**Your task**
The expected copy holds every entry exactly and none of the pictures.

__________

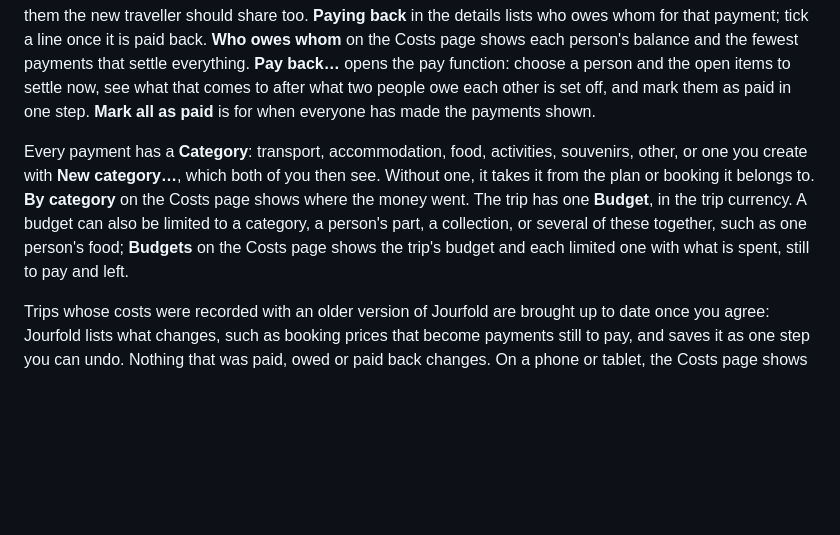
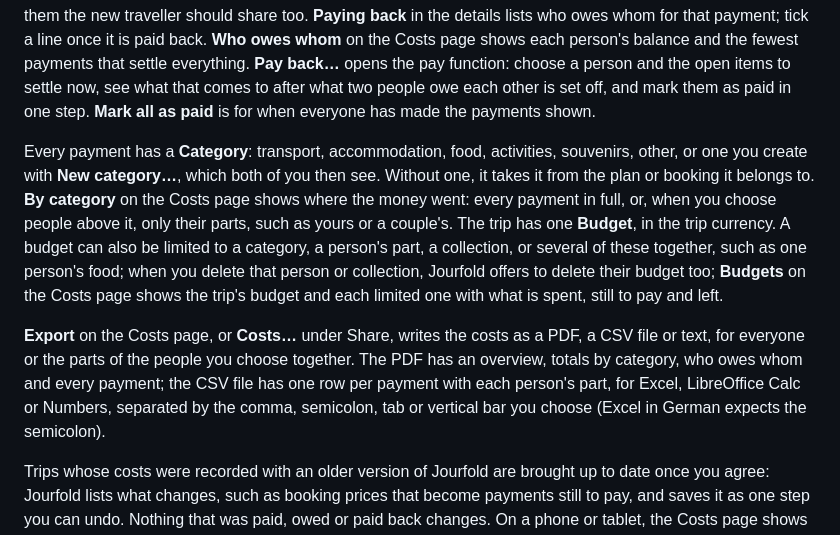
Before and after one commit to travelrepo-org/jourfold, a Markdown page: docs/user-guide.md, the part around one of its changes. Rendered like a GitHub page; blank space fills up the shorter version.

```diff
--- a/docs/user-guide.md
+++ b/docs/user-guide.md
@@ -75,7 +75,9 @@ A booking has no price of its own: what it costs is its payments, shown right in
 
 Every payment names who shares it: at first the booking's travellers, otherwise the plan's people, otherwise everyone travelling. Change its **Split** right when you add it or later in the details: equally among some people, by amounts, by shares (such as 2 for a couple) or by percent. If the parts do not add up, the details say how much is left, the list shows **Check split**, and **Who owes whom** names it and leaves it out until it is fixed. When someone joins the trip, earlier payments stay with the people who shared them, and Jourfold asks which of them the new traveller should share too. **Paying back** in the details lists who owes whom for that payment; tick a line once it is paid back. **Who owes whom** on the Costs page shows each person's balance and the fewest payments that settle everything. **Pay back…** opens the pay function: choose a person and the open items to settle now, see what that comes to after what two people owe each other is set off, and mark them as paid in one step. **Mark all as paid** is for when everyone has made the payments shown.
 
-Every payment has a **Category**: transport, accommodation, food, activities, souvenirs, other, or one you create with **New category…**, which both of you then see. Without one, it takes it from the plan or booking it belongs to. **By category** on the Costs page shows where the money went. The trip has one **Budget**, in the trip currency. A budget can also be limited to a category, a person's part, a collection, or several of these together, such as one person's food; **Budgets** on the Costs page shows the trip's budget and each limited one with what is spent, still to pay and left.
+Every payment has a **Category**: transport, accommodation, food, activities, souvenirs, other, or one you create with **New category…**, which both of you then see. Without one, it takes it from the plan or booking it belongs to. **By category** on the Costs page shows where the money went: every payment in full, or, when you choose people above it, only their parts, such as yours or a couple's. The trip has one **Budget**, in the trip currency. A budget can also be limited to a category, a person's part, a collection, or several of these together, such as one person's food; when you delete that person or collection, Jourfold offers to delete their budget too; **Budgets** on the Costs page shows the trip's budget and each limited one with what is spent, still to pay and left.
+
+**Export** on the Costs page, or **Costs…** under Share, writes the costs as a PDF, a CSV file or text, for everyone or the parts of the people you choose together. The PDF has an overview, totals by category, who owes whom and every payment; the CSV file has one row per payment with each person's part, for Excel, LibreOffice Calc or Numbers, separated by the comma, semicolon, tab or vertical bar you choose (Excel in German expects the semicolon).
 
 Trips whose costs were recorded with an older version of Jourfold are brought up to date once you agree: Jourfold lists what changes, such as booking prices that become payments still to pay, and saves it as one step you can undo. Nothing that was paid, owed or paid back changes. On a phone or tablet, the Costs page shows the same: the total and budget in the trip currency, who owes whom, payments still to pay with **Mark as paid**, budgets and categories. Payments can be added and split among people there, with a category and what the card booked.
 
```
Also changed, not shown: other parts of docs/user-guide.md (+1 -1 lines), docs/screenshots.md (+1 -1 lines), docs/screenshots/costs.png, 16 other files.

__________

**The answer**
Before and after one commit to travelrepo-org/jourfold, a Markdown page: docs/user-guide.md, the part around one of its changes. Rendered like a GitHub page; blank space fills up the shorter version.

```diff
--- a/docs/user-guide.md
+++ b/docs/user-guide.md
@@ -75,7 +75,9 @@ A booking has no price of its own: what it costs is its payments, shown right in
 
 Every payment names who shares it: at first the booking's travellers, otherwise the plan's people, otherwise everyone travelling. Change its **Split** right when you add it or later in the details: equally among some people, by amounts, by shares (such as 2 for a couple) or by percent. If the parts do not add up, the details say how much is left, the list shows **Check split**, and **Who owes whom** names it and leaves it out until it is fixed. When someone joins the trip, earlier payments stay with the people who shared them, and Jourfold asks which of them the new traveller should share too. **Paying back** in the details lists who owes whom for that payment; tick a line once it is paid back. **Who owes whom** on the Costs page shows each person's balance and the fewest payments that settle everything. **Pay back…** opens the pay function: choose a person and the open items to settle now, see what that comes to after what two people owe each other is set off, and mark them as paid in one step. **Mark all as paid** is for when everyone has made the payments shown.
 
-Every payment has a **Category**: transport, accommodation, food, activities, souvenirs, other, or one you create with **New category…**, which both of you then see. Without one, it takes it from the plan or booking it belongs to. **By category** on the Costs page shows where the money went. The trip has one **Budget**, in the trip currency. A budget can also be limited to a category, a person's part, a collection, or several of these together, such as one person's food; **Budgets** on the Costs page shows the trip's budget and each limited one with what is spent, still to pay and left.
+Every payment has a **Category**: transport, accommodation, food, activities, souvenirs, other, or one you create with **New category…**, which both of you then see. Without one, it takes it from the plan or booking it belongs to. **By category** on the Costs page shows where the money went: every payment in full, or, when you choose people above it, only their parts, such as yours or a couple's. The trip has one **Budget**, in the trip currency. A budget can also be limited to a category, a person's part, a collection, or several of these together, such as one person's food; when you delete that person or collection, Jourfold offers to delete their budget too; **Budgets** on the Costs page shows the trip's budget and each limited one with what is spent, still to pay and left.
+
+**Export** on the Costs page, or **Costs…** under Share, writes the costs as a PDF, a CSV file or text, for everyone or the parts of the people you choose together. The PDF has an overview, totals by category, who owes whom and every payment; the CSV file has one row per payment with each person's part, for Excel, LibreOffice Calc or Numbers, separated by the comma, semicolon, tab or vertical bar you choose (Excel in German expects the semicolon).
 
 Trips whose costs were recorded with an older version of Jourfold are brought up to date once you agree: Jourfold lists what changes, such as booking prices that become payments still to pay, and saves it as one step you can undo. Nothing that was paid, owed or paid back changes. On a phone or tablet, the Costs page shows the same: the total and budget in the trip currency, who owes whom, payments still to pay with **Mark as paid**, budgets and categories. Payments can be added and split among people there, with a category and what the card booked.
 
```
Also changed, not shown: other parts of docs/user-guide.md (+1 -1 lines), docs/screenshots.md (+1 -1 lines), docs/screenshots/costs.png, 16 other files.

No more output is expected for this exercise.